Wednesday, March 27, 2013

Phoneme Study Pinpoints Origin of Modern Languages

Alice C. Linsley

Scientists agree that the point of origin of modern humans is Africa. Evidence in support of this theory is found in DNA studies, climate studies, and linguistics.

As early as 200,000 years ago humans began to move out of Africa. Another major movement came around 120,000 years ago. Subsequent movements happened between 80,000 and 70,000 years ago, and between 20,000-10,000 years ago. This last period involved Proto-Saharan Sumerians, Nilotes and Kushites. The most recent migration took place around 6000 years ago.

Genetic research indicates a common African ancestor for the Chinese about 80,000 years ago.

Quentin Atkinson of Auckland University in New Zealand believes that the point of origin of modern languages is somewhere in the southwest of Africa (the region of the Khoisan). The 2011 report, which appeared in Science, caused something of a sensation. Michael Cysouw published a commentary in Science which argues that this neat "Out-of-Africa" hypothesis for the origin of language is not adequately supported by the data presented. Atkinson's phoneme study can only be traced to about 10,000 years ago.

According to this theory, the phonemic complexity decreased as human populations dispersed farther from their point of origin in Africa. As can be seen in the map above, the further away from Africa a language is spoken, the fewer distinct phonemes it has.

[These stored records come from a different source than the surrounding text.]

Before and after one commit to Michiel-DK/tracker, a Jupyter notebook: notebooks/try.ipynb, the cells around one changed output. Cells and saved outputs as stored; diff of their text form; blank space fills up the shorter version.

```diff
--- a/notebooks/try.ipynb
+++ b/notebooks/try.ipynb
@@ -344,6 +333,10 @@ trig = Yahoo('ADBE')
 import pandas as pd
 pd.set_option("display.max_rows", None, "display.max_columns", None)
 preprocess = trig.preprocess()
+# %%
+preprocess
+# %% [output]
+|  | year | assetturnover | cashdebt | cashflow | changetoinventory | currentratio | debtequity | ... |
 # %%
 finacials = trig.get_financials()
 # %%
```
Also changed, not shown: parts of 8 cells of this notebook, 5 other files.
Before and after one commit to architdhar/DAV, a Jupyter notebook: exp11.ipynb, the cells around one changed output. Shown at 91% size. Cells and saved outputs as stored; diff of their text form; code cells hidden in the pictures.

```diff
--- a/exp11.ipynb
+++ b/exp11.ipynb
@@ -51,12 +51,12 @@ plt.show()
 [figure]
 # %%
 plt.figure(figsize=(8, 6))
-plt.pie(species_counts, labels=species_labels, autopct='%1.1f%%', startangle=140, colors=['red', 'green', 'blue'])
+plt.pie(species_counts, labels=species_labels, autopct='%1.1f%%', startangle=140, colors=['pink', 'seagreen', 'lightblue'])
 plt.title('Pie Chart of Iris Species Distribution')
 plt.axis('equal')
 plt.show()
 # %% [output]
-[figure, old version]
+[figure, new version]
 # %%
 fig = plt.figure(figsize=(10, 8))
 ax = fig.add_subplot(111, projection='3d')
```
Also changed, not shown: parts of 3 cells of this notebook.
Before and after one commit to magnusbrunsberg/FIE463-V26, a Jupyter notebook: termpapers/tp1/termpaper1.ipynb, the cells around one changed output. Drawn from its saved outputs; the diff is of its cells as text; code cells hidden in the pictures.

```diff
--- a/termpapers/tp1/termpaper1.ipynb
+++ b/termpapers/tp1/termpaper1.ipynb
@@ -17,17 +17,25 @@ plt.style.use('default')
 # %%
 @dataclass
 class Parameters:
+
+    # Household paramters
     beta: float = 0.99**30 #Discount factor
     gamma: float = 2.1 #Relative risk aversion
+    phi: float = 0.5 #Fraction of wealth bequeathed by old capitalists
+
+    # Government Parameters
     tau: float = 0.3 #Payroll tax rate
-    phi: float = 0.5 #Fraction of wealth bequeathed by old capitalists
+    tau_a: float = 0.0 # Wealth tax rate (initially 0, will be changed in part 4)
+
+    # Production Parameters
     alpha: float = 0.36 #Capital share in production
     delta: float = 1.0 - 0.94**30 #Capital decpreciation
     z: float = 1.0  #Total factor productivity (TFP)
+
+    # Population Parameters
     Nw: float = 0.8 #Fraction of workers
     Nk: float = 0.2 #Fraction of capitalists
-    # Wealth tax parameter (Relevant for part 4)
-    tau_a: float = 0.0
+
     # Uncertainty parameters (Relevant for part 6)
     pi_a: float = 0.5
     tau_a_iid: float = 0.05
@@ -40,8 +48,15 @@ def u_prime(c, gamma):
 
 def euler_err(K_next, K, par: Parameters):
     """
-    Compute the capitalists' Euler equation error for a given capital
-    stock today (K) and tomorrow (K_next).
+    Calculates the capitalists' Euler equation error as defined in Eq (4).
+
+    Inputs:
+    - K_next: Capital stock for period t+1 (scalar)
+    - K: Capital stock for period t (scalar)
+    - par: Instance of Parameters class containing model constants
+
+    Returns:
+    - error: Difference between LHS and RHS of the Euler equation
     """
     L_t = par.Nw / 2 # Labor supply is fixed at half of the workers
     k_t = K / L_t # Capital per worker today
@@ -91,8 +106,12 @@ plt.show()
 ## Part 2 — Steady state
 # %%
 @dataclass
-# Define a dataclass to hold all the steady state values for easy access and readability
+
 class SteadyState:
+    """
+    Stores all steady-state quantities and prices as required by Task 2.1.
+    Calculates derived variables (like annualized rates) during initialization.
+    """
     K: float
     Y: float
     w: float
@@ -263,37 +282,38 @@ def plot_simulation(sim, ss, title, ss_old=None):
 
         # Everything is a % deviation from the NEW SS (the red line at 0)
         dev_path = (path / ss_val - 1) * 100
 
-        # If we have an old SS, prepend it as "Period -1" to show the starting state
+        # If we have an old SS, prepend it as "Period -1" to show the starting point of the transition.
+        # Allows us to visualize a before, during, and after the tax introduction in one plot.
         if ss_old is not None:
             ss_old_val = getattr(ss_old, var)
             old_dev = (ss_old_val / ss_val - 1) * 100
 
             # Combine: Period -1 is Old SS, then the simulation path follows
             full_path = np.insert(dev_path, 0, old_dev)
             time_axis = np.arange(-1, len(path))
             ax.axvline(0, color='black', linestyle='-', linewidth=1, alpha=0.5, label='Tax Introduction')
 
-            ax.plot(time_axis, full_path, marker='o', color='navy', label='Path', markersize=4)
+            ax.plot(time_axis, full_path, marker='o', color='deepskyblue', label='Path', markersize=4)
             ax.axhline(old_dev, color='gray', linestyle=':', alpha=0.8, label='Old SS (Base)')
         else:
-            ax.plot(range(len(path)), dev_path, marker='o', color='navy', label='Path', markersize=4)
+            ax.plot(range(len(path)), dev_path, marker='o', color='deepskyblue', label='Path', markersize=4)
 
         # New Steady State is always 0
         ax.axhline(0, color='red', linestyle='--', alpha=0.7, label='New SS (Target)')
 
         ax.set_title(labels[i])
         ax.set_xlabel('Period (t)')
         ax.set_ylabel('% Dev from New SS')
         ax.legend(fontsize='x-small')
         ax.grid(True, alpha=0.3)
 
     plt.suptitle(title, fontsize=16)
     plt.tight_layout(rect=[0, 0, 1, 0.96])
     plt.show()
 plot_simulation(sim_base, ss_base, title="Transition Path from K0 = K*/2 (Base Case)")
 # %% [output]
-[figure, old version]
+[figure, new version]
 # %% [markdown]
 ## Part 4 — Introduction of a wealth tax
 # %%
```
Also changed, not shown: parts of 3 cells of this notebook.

Dr Atkinson believes that every language in the world developed from a prehistoric 'mother tongue' first spoken in Africa tens of thousands of years ago.
  • 500 languages traced back to Stone Age dialect
  • The further away from Africa a language is spoken, the fewer distinct sounds it has
  • English has around 46 sounds, while the San bushmen of South Africa use a staggering 200
  • Study finds speech evolved 'at least 100,000 years ago
The findings suggest that human speech was a reality at least 100,000 years ago, far earlier than previously thought.

Related reading: The Afro-Asiatic Dominion; A Scientific Timeline of Genesis; The Nile-Japan Ainu Connection; DNA Evidence of the Kushite Expansion; Is Hebrew an African Language?; Migrations Out of Africa


ofgrace said...

Interesting study. It strikes me as being a bit counterintuitive to much of Evolutionary theory that posits the simple evolving into more complex forms. It seems, at least phonemically, the opposite is the case here.

Alice C. Linsley said...

Precisely. The opposite is the case in genetics also. The greatest genetic complexity is found in African populations and the farther from Africa the less genetic diversity.

Unknown said...

Hello Alice, I admire your work and it is a fundamental part of my research. I am a researcher who speaks Spanish in Argentina. I'm trying to carry out a philological study about the Yuezhi Kushan ethnic group: in order to propose the use of the glyph "Sho" in the inclusive language, a case of neologism in Spanish speakers. By the way, It is possible that in any moment Guishuang means "honorable pair" through chinese sense? That's my thesis. I would need first of all to know the oldest origin of the suffix "ku", if it were not the whole syllable "kush". If the latter is the case that predominates then I need to know what "-an" means. As I said, your references are my Bible and I appreciate that your Blog exists. My name is Amelis, father's name anagram of Ismael (in tune to all the information with names for "Y"). Thanks!

Alice C. Linsley said...

Take a look at ancient Akkadian. These words have the ku:

kudurru - boundary stone
kulturi/kultari - dwellings, habitations
kumru - black priest (likely in contrast to red priest: sandu šangû)
kur - land owned (related to kur/kar - rock shelter or fortified high place)
kurtum - territory